## Assigned task
How many lines in the entries below contain the string "Gradle"? Reply with the number only.

#### Dataset extract

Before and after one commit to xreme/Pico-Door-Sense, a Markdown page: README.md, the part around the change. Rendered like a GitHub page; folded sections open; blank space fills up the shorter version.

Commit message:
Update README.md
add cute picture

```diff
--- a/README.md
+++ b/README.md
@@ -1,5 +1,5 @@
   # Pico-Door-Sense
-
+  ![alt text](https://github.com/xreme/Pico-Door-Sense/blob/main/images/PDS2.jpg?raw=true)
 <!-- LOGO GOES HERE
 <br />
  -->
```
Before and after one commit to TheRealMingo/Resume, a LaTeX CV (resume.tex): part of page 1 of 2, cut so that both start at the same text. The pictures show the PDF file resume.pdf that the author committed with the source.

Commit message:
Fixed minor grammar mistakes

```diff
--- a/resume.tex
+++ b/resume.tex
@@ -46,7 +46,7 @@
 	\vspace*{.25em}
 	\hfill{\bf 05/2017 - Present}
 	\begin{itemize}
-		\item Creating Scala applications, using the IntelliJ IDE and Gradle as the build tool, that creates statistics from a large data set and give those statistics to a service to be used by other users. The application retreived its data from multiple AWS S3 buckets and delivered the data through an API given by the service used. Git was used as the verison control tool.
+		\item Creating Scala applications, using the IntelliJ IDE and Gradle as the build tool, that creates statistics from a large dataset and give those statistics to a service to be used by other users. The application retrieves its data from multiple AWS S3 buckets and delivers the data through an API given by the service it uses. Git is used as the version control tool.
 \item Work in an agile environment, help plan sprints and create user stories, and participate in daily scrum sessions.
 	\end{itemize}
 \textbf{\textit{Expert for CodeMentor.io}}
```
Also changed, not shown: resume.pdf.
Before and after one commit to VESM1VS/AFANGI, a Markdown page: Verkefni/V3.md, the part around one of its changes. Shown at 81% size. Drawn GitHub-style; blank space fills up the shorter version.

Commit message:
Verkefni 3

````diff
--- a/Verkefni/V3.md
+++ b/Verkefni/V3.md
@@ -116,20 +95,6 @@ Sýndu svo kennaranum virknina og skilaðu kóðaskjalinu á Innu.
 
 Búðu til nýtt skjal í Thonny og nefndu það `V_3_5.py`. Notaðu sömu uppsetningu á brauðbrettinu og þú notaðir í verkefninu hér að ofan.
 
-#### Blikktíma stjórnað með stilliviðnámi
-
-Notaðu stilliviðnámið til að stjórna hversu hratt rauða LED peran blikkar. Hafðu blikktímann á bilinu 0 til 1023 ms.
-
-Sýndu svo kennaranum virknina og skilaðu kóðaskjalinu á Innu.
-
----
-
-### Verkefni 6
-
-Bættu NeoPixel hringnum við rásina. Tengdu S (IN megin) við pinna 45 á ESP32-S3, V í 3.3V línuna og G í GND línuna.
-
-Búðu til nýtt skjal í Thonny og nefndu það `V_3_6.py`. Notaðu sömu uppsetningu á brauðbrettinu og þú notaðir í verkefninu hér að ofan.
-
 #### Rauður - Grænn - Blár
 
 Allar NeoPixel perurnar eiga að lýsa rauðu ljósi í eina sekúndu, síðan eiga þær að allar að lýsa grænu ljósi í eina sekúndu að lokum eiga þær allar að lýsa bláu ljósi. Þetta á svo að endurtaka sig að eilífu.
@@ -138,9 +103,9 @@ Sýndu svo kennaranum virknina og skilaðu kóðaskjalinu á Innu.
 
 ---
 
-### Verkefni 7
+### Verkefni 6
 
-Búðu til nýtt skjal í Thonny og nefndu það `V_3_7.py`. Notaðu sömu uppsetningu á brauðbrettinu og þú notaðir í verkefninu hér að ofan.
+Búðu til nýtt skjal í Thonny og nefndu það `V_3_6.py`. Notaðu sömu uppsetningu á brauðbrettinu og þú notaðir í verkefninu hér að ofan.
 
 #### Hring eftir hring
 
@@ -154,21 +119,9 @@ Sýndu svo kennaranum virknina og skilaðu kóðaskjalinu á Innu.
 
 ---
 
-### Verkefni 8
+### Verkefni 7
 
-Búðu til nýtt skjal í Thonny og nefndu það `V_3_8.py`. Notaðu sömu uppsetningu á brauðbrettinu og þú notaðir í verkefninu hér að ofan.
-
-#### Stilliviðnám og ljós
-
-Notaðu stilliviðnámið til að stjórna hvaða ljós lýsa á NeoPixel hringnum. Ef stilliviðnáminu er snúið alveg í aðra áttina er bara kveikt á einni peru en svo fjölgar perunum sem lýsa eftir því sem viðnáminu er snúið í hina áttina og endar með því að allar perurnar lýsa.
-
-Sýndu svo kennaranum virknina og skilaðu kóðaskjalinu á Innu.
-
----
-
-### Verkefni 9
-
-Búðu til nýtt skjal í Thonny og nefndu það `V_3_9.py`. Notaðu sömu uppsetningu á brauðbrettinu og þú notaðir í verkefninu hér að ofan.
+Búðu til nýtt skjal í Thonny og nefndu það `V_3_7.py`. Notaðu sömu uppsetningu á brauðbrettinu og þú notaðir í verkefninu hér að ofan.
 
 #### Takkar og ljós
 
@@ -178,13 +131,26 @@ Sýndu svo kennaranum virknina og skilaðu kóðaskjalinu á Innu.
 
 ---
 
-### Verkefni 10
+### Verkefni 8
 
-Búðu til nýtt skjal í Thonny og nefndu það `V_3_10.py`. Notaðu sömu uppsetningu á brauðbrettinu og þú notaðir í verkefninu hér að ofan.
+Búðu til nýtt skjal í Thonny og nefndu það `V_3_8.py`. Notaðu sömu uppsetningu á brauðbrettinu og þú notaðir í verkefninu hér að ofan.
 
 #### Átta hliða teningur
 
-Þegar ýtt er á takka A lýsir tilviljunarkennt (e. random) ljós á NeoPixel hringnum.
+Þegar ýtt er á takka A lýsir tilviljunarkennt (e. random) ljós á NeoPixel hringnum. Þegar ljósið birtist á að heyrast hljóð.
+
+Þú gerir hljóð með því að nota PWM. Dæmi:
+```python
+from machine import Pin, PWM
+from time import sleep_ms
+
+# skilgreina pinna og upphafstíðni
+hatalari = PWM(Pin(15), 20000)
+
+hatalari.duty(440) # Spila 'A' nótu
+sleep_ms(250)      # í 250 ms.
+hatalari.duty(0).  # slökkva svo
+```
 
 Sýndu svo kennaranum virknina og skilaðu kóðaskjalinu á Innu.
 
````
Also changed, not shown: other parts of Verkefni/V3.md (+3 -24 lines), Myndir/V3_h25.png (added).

########

## Result of the exercise
2